Commissioner Williams noted, however, that several factors should be considered in deciding whether there is a compelling case for favouring the collective view of shareholders over the ability of individual shareholders to respond to the outstanding bid: (i) the level of shareholder support or opposition to a rights plan, (ii) the extent to which a rights plan protects shareholders’ rights and conforms to their expectations, and (iii) the degree to which shareholders require protection from an expiring offer. On the facts in Lions Gate, the minority did not view the level of shareholder support in favour of the rights plan as being overwhelming. Moreover, the level of shareholder opposition was much higher than in Pulse Data and Neo. Other mitigating factors that persuaded the minority that the rights plan ought to be cease-traded included the fact that the rights plan was structured to give the Lions Gate board too much discretion and that the required minimum tender condition for a permitted bid was seen as an unreasonable impediment to a fair tender process.


From this high-level overview of the decisions in Pulse Data, Neo and Lions Gate, it is clear that there is a tension between the decisions that will need to be resolved to avoid inconsistent results on applications to cease trade shareholder rights plans. This resolution can occur in a number of ways.
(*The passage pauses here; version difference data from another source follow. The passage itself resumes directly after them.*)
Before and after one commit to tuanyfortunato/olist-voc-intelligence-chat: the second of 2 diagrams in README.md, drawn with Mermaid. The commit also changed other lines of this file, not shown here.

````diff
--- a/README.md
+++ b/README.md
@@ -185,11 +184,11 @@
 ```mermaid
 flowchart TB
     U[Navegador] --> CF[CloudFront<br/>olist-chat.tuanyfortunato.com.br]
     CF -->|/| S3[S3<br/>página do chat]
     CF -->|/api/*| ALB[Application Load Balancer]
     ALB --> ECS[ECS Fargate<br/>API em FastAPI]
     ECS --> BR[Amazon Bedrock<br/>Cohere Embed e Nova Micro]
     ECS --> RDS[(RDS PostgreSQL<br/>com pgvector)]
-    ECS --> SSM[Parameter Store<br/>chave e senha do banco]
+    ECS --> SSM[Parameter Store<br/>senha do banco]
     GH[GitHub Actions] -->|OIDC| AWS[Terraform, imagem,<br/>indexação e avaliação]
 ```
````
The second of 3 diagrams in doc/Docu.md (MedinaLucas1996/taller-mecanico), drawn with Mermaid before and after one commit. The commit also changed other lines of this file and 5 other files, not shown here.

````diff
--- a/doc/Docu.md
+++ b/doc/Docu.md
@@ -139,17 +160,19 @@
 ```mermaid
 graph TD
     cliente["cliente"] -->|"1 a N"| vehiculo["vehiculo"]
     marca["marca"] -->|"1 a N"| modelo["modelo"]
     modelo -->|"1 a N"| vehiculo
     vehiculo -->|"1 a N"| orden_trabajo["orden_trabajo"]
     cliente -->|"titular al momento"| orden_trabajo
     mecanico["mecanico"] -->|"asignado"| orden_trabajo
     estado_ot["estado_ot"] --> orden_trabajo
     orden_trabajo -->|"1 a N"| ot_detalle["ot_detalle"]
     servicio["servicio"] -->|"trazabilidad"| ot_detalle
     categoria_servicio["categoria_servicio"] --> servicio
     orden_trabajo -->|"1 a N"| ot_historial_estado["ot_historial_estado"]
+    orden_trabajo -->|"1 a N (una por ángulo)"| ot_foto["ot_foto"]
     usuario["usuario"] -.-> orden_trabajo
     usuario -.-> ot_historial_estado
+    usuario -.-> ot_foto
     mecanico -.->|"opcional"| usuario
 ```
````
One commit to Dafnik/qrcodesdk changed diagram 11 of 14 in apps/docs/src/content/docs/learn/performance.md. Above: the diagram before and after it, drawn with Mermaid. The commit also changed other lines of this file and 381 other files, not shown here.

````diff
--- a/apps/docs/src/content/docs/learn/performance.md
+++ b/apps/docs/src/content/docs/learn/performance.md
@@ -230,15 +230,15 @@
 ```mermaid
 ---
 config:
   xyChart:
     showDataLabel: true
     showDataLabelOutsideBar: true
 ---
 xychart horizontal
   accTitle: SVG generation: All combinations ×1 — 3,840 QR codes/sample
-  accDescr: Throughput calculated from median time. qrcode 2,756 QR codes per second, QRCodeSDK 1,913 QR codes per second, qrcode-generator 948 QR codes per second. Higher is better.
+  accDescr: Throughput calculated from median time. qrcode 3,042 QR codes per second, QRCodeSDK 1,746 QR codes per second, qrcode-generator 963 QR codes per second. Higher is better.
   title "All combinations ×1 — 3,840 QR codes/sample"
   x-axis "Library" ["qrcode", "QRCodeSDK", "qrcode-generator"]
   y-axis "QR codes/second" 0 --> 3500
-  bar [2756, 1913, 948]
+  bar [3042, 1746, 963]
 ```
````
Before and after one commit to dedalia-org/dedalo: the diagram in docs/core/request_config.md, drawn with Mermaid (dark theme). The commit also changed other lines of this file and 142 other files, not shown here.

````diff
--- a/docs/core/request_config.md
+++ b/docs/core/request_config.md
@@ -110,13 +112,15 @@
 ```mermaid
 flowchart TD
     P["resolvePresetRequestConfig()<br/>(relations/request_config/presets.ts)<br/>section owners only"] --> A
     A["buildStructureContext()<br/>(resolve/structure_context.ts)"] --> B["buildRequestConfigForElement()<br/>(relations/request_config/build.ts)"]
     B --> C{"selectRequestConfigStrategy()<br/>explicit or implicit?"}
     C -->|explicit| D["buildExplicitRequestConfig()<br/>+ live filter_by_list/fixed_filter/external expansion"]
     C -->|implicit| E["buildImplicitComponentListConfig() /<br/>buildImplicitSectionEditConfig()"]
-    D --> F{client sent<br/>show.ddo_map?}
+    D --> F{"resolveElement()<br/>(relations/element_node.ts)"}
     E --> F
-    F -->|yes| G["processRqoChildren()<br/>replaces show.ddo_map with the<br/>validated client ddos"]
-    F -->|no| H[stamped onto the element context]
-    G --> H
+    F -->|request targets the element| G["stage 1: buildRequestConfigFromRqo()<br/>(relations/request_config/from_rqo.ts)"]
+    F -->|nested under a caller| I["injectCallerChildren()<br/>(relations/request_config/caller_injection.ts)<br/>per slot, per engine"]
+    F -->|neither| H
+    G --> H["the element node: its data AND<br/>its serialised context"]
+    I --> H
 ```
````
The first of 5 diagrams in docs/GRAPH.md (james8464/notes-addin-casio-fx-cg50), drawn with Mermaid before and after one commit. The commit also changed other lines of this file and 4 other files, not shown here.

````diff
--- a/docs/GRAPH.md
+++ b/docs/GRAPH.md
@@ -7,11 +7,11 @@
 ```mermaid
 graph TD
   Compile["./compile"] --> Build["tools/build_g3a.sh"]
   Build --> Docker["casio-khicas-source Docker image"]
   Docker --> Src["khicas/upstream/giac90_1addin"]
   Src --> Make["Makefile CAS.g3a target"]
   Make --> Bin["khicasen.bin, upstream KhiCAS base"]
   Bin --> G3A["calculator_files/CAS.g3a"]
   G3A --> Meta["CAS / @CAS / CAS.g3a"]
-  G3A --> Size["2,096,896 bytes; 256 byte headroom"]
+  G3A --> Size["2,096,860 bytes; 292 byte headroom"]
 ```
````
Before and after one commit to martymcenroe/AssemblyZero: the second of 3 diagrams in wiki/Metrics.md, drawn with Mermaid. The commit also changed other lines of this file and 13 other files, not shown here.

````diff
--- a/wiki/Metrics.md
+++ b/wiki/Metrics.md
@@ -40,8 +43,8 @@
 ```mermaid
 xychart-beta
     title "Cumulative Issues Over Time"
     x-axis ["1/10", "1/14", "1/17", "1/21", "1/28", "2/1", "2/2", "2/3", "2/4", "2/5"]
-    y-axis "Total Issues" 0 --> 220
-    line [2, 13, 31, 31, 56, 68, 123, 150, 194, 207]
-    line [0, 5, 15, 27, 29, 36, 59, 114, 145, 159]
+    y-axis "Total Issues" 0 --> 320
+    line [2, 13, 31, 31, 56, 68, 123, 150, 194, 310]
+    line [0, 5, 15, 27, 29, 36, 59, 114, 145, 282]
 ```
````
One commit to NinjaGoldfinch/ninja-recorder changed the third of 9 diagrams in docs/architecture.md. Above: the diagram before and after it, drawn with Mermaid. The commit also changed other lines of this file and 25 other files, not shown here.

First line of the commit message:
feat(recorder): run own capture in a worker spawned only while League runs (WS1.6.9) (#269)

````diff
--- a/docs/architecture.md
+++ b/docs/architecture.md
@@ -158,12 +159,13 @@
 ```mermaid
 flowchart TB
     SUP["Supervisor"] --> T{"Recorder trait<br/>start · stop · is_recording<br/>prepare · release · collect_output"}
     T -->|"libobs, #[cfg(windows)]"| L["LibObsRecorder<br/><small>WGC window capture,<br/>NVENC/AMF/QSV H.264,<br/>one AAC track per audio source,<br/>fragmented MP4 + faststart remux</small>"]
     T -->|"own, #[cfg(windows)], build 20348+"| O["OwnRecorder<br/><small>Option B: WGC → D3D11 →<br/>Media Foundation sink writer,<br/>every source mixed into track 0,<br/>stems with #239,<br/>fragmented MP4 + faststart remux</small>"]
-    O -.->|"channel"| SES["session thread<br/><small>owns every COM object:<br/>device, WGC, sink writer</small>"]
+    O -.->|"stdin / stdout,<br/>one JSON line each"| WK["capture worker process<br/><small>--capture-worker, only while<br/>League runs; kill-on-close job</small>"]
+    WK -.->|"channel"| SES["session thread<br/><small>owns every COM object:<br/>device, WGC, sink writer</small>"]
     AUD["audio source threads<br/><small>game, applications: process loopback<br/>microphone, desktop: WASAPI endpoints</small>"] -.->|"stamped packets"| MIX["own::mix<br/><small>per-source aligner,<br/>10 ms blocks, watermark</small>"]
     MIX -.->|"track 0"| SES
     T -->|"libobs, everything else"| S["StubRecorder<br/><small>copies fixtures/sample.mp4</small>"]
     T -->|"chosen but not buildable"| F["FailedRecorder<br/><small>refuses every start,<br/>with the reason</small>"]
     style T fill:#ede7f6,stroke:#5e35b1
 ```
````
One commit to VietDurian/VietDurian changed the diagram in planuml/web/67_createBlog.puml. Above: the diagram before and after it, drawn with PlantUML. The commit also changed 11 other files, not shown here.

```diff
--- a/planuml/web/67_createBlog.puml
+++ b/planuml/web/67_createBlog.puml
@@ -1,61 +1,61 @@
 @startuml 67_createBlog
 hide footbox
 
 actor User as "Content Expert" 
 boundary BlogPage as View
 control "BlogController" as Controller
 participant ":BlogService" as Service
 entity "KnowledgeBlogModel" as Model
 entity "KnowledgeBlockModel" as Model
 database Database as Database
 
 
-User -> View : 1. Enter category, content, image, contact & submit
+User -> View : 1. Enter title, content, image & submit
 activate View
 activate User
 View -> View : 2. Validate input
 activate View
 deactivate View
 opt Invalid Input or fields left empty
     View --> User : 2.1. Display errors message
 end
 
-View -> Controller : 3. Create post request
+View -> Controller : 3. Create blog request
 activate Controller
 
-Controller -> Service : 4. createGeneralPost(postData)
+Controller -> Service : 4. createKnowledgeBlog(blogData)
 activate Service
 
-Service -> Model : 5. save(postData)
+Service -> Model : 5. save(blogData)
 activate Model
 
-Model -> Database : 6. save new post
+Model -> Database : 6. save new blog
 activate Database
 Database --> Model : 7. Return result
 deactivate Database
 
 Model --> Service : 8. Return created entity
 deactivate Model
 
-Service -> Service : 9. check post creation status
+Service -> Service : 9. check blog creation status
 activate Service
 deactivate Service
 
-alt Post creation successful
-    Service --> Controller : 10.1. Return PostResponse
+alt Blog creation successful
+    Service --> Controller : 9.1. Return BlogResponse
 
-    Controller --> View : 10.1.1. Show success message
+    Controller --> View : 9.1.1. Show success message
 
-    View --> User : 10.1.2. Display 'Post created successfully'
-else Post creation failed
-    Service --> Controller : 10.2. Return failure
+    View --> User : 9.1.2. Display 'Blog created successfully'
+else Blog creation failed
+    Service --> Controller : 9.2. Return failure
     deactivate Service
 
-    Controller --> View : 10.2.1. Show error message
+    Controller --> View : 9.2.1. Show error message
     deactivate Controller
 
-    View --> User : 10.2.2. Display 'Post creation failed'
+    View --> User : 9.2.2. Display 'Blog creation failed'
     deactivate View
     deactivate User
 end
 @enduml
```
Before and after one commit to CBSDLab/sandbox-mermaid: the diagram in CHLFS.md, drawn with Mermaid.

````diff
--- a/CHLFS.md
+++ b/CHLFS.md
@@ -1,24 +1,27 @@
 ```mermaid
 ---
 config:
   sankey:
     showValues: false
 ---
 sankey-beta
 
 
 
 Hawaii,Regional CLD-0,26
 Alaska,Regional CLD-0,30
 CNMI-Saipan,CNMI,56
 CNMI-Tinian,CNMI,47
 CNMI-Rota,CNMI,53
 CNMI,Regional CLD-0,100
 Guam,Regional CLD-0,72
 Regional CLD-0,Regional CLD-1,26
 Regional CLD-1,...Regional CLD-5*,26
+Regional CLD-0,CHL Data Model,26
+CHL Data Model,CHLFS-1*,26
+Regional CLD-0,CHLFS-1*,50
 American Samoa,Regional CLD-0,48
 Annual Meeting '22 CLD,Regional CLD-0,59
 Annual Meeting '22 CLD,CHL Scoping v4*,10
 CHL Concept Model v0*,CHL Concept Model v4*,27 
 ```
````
One possible solution would be for the Canadian securities regulators to re-examine NP 62-202 and determine whether it would be appropriate for further guidance to be provided in that statement of policy principles. Another would be for a subsequent panel of a commission to determine whether the Pulse Data and Neo decisions can be reconciled with the majority reasons in Lions Gate; however, given the fundamental differences in the approaches adopted by the panels in those decisions, this seems unlikely. Essentially, what the Canadian securities regulators must agree on is whether a majority of shareholders, overwhelming or otherwise, can ratify the decision of a board of directors to adopt or rely on a poison pill to “just say no” to a hostile bid and, if so, for how long.